The pastors in our lives need a real retreat: where they have time and space to exhale in a place of beauty—where there’s room for solitude, where they have NO responsibilities, and have an opportunity to engage in spiritual direction if they choose.
1. Pastors’ lives are VERY busy and fragmented, leaving them feeling like they’re pulled in too many directions. For example: interfacing with the local community, meeting with walk-ins, praying with people, repairing windows, hospital visits, funerals, weddings, staff meetings and training, pastoral care phone calls, marriage preparation, mediating conflicts in the church, sermon research and preparation, meeting with various committees in the evenings, and the list continues….with little time to attend to their own needs.
2. Pastors’ personal boundaries are often broken by members who expect their availability 24/7, leaving them feeling stuck in the middle—between the church and his/her family.
3. Pastors often feel that they have 100+ bosses. Members often believe tithing automatically provides a platform for their wants and desires for the church.
4. Pastors today serve in a post-modern world in which truth, morality, and commitment, have been compromised to such a degree, that pastors are facing these issues within their own congregations. New challenges—often not addressed during their seminary years. How to meet these challenges can become frustrating, leaving the pastor feeling inadequate to the job.
5. Pastors listen to many stories: grief, relationship strife, overwhelming anger and frustration, confession, and theological questioning. Who listens to their stories: of grief, relationship strife, overwhelming anger and frustration, confession, and theological questioning? On a real retreat, pastors have an opportunity to, not only exhale, but be heard, understood, and supported.
On a real retreat, gifted spiritual directors will really listen—in a humble, compassionate, unbiased, confidential, and non-judgmental manner—something we all need.
Challenge: The next time you see or talk with your pastor—or someone else’s pastor, bring encouragement into their life, by suggesting or even sponsoring them, to attend a real retreat.
Until we see with the mystic's eyes, to hear with the sage's heart, and walk with the elder's spirit, we remain in our heads.
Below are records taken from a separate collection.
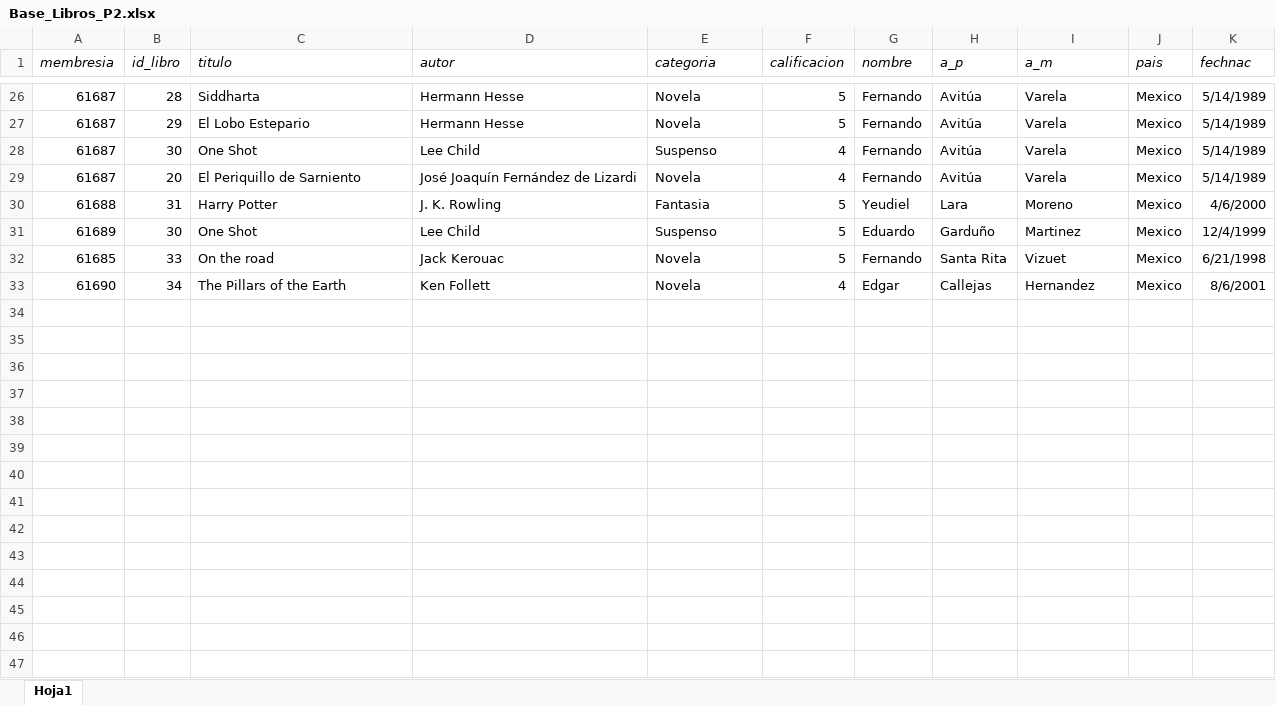
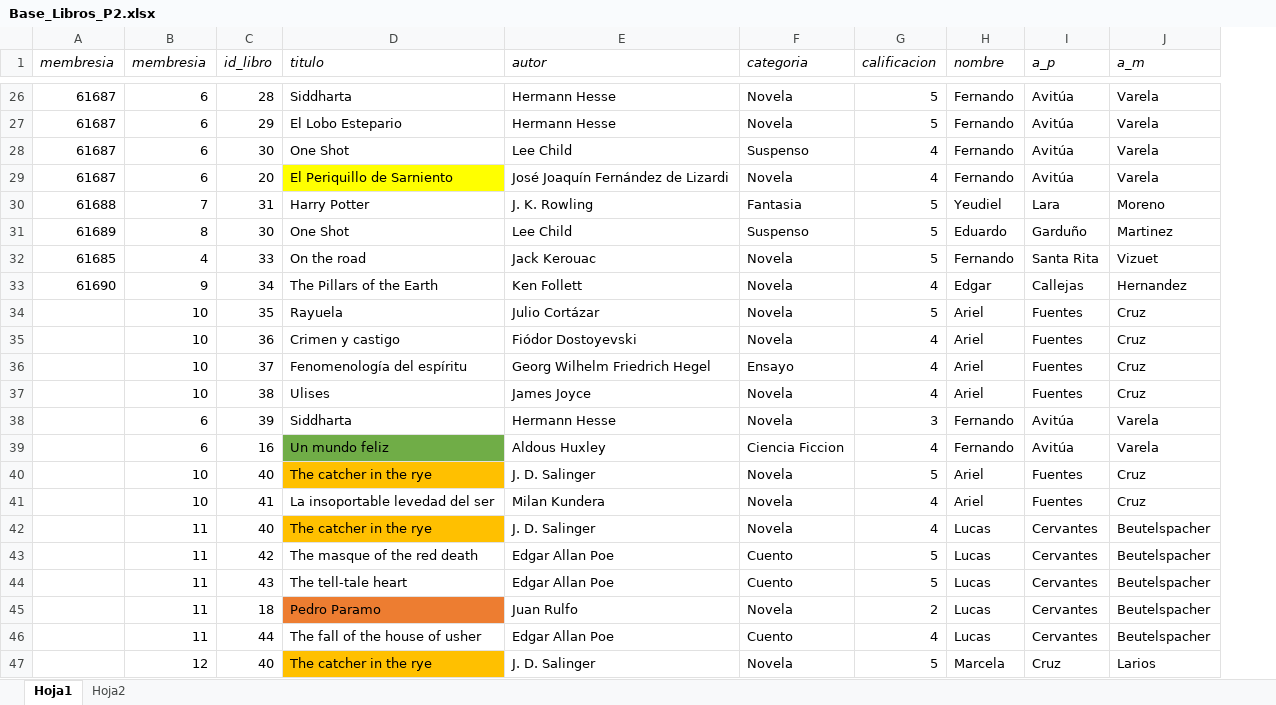
Before and after one commit to danielfrgs/2022_1-Base-Datos, an Excel workbook: Practicas/P2/Base_Libros_P2.xlsx, sheet Hoja1, drawn as a sheet; only a part is shown, gaps mark what is left out; values as stored, in another font and other column widths than the file's, no borders; removed rows and columns are numbered as before the commit, all else as after; the diff covers the shown part only; the diff names each change by its address in the sheet, - before the commit and + after, or states it on an @@ line.

```diff
--- a/Practicas/P2/Base_Libros_P2.xlsx (sheet Hoja1)
+++ b/Practicas/P2/Base_Libros_P2.xlsx (sheet Hoja1)
+sheet tab: Hoja2
+column B (membresia), rows 26-33: 6 | 6 | 6 | 6 | 7 | 8 | 4 | 9
-column J (pais), rows 26-33: all Mexico
-column K (fechnac), rows 26-33: 5/14/1989 | 5/14/1989 | 5/14/1989 | 5/14/1989 | 4/6/2000 | 12/4/1999 | 6/21/1998 | 8/6/2001
-D29 fill: none
+D29 fill: #FFFF00
+row 34:  | 10 | 35 | Rayuela | Julio Cortázar | Novela | 5 | Ariel | Fuentes | Cruz
+row 35:  | 10 | 36 | Crimen y castigo | Fiódor Dostoyevski | Novela | 4 | Ariel | Fuentes | Cruz
+row 36:  | 10 | 37 | Fenomenología del espíritu | Georg Wilhelm Friedrich Hegel | Ensayo | 4 | Ariel | Fuentes | Cruz
+row 37:  | 10 | 38 | Ulises | James Joyce | Novela | 4 | Ariel | Fuentes | Cruz
+row 38:  | 6 | 39 | Siddharta | Hermann Hesse | Novela | 3 | Fernando | Avitúa | Varela
+row 39:  | 6 | 16 | Un mundo feliz | Aldous Huxley | Ciencia Ficcion | 4 | Fernando | Avitúa | Varela
+row 40:  | 10 | 40 | The catcher in the rye | J. D. Salinger | Novela | 5 | Ariel | Fuentes | Cruz
+row 41:  | 10 | 41 | La insoportable levedad del ser | Milan Kundera | Novela | 4 | Ariel | Fuentes | Cruz
+row 42:  | 11 | 40 | The catcher in the rye | J. D. Salinger | Novela | 4 | Lucas | Cervantes | Beutelspacher
+row 43:  | 11 | 42 | The masque of the red death | Edgar Allan Poe | Cuento | 5 | Lucas | Cervantes | Beutelspacher
+row 44:  | 11 | 43 | The tell-tale heart | Edgar Allan Poe | Cuento | 5 | Lucas | Cervantes | Beutelspacher
+row 45:  | 11 | 18 | Pedro Paramo | Juan Rulfo | Novela | 2 | Lucas | Cervantes | Beutelspacher
+row 46:  | 11 | 44 | The fall of the house of usher | Edgar Allan Poe | Cuento | 4 | Lucas | Cervantes | Beutelspacher
+row 47:  | 12 | 40 | The catcher in the rye | J. D. Salinger | Novela | 5 | Marcela | Cruz | Larios
```
Also changed, not shown: 48 added rows, 1 edited cell and cell formats elsewhere in this sheet, 3 other files.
B. Holmes
“The mystical imperative is not that we know about God, but that we know God in the depth of our being.” ~ Bob
Provocative question: "Are we building towers or tables?" #Debbie DiVirgilio